The entire cycle over-nights in Kenmare, a nice hotel, and my son and I are sharing a room, naturally enough, I go to the bar to have a few pints with Derek and the rest of the lads. His mother wouldn’t approve of me leaving Jeaic alone in the bedroom. And I would say what the heck was she worried about. Did she think someone was going to break into the room and snatch him. I’d hate to see anyone try, as he’d ‘lamp’ them, would my Jeaic. There are two other sons of cyclers here, one aged a year older than Jeaic, another a year older again. I am pleased that the three have become friends, even though their fathers are rivals. We get the drift from them that they are fierce competitive among each other on behalf of their fathers. We find that amusing, but we are touched and proud as well. Two out of the three young lads are the ‘victims’ of what my mother would call ‘a broken home’. Well my home isn’t broken – thank you very much – it’s just my wife doesn’t live with us no more.
Some of the women in the group have nick-named the three lads, The Three Musketeers and my lad is called Aramis, if you don’t mind. I’m fierce proud of that too. We can all relax more or less when they are together as they are sensible out really, I don’t think any of them smoke or would take a drink or that, you know.

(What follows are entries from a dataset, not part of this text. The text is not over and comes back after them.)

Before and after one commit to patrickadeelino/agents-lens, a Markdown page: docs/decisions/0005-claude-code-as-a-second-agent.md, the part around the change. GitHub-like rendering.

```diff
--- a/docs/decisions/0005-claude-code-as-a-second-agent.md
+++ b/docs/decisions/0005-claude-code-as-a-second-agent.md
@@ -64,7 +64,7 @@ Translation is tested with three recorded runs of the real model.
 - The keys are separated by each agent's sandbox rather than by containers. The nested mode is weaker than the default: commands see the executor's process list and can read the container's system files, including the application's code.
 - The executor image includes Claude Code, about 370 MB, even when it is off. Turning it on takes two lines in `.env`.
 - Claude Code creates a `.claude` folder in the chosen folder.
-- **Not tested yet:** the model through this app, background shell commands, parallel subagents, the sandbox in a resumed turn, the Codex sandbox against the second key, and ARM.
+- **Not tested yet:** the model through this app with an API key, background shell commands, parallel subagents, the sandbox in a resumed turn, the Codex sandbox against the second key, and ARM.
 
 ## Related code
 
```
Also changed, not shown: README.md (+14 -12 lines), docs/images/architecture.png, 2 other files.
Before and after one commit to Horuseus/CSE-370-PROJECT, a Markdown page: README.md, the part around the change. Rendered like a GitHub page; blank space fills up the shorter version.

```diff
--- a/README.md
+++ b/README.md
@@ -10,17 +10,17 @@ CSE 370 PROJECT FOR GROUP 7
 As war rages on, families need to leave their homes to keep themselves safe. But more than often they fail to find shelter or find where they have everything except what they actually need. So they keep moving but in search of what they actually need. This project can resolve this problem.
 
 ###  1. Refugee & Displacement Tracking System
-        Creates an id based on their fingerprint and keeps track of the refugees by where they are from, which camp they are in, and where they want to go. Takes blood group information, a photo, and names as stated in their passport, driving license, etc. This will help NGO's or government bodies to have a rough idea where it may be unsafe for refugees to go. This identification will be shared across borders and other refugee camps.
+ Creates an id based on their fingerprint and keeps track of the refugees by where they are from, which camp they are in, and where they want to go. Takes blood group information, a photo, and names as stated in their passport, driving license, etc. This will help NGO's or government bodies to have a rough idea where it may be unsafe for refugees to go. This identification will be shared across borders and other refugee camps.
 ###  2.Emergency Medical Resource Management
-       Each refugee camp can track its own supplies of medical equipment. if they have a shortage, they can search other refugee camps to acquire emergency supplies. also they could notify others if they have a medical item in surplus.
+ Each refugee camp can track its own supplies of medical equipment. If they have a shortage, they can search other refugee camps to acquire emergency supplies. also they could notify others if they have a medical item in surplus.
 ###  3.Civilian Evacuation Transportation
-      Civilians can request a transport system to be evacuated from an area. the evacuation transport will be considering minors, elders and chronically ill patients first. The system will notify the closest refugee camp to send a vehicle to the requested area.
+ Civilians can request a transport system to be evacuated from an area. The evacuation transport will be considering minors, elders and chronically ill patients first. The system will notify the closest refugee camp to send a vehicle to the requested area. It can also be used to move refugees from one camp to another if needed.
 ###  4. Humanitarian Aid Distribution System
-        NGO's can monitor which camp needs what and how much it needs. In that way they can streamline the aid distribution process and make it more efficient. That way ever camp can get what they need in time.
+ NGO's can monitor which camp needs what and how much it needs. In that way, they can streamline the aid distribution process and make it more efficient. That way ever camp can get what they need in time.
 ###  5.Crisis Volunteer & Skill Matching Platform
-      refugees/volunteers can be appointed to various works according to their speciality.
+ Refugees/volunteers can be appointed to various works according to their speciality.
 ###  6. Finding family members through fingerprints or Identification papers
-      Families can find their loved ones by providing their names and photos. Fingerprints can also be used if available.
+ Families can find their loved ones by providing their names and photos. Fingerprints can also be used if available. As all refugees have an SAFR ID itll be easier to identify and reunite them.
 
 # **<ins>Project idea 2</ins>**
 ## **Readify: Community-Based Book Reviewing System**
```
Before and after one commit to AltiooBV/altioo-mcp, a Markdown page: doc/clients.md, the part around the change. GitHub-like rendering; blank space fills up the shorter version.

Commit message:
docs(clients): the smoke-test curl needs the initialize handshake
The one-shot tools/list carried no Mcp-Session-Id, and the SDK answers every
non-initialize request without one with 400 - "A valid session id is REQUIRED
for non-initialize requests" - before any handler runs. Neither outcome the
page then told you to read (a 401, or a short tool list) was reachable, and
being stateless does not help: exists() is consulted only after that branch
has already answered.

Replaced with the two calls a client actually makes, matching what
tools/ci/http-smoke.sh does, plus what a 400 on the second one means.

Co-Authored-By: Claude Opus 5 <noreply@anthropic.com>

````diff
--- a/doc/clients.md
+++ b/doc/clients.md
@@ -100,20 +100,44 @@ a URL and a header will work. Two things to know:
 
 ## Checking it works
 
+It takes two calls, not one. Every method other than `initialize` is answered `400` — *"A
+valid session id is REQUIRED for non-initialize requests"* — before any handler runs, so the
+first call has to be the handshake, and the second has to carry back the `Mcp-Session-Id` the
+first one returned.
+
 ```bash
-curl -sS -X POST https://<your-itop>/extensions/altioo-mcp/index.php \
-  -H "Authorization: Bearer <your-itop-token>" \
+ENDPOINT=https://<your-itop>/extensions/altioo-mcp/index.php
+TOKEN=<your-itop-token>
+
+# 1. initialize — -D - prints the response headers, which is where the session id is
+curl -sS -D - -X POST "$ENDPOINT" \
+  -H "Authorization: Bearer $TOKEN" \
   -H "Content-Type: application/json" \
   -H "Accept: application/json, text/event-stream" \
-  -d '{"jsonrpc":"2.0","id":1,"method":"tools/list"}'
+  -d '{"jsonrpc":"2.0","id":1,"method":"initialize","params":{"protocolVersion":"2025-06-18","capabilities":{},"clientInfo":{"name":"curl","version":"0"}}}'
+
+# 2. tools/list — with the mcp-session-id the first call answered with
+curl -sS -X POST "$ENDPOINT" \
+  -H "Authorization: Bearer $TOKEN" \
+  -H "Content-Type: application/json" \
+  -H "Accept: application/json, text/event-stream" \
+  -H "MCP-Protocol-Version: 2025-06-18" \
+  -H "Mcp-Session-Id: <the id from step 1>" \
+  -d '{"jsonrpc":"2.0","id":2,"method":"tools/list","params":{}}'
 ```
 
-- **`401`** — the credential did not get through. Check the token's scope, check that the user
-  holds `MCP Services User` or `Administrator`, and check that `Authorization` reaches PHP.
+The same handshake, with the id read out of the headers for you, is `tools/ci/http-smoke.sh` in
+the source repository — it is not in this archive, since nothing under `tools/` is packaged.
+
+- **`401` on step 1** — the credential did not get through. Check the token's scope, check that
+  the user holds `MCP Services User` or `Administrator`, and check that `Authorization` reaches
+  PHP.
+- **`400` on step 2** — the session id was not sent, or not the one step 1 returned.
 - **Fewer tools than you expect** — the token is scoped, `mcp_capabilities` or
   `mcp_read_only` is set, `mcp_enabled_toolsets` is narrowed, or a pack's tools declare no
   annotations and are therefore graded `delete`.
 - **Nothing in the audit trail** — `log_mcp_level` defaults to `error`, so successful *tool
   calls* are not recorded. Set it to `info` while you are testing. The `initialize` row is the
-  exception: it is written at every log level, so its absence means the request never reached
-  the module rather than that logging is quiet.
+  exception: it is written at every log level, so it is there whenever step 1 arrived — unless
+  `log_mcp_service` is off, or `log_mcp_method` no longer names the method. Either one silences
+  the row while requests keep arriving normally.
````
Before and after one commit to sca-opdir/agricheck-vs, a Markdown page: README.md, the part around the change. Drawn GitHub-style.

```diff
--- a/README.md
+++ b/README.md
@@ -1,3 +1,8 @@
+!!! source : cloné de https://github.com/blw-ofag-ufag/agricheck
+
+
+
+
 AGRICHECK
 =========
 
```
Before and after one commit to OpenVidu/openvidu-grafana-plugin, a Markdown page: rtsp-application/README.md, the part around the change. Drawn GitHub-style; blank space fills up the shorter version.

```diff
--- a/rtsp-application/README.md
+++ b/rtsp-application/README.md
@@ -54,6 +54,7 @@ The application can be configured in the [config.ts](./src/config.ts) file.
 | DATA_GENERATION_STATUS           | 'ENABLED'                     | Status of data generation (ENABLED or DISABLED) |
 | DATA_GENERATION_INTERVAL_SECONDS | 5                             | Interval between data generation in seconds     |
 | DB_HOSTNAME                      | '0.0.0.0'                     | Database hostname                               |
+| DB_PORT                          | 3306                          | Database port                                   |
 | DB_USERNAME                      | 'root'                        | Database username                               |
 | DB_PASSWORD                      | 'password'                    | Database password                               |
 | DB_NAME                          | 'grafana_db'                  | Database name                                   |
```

I leave my pint and go for a piss. Derek comes into the gents after me. He pisses a torrent so he does. He says he misses me, that his roommate is going home to the wife tonight and will I come to him? I tell him I can’t, how would I explain my absence to my son, but suggest in a humourous way: “You know what they say about sex the night before an important sporting activity?”
“Aw fuck,” he says, “look I’m sick of it now, so I am. I think maybe it’s time we call it a day.”
“Listen man, just give me a bit of time, ok, it will all sort itself out. He’s in my school, in FIRST YEAR for flip sake…”
Someone else comes into the gents and we have to break off the conversation. Later I send Derek a text: Christmas. We’ll bring it out into the open at Christmas. 1st term down for Jeaic. When I get to the room Jeaic asks: “Can I have a sleepover with the other musketeers? One of them has a tent, down by the lake.”
“I suppose you can,” says I. “Will ye wake in time for breakfast though.”
“Ah we will,” Jeaic says. “It means you can invite Derek, here, to our room,” my son says to me as he is opening and closing the door.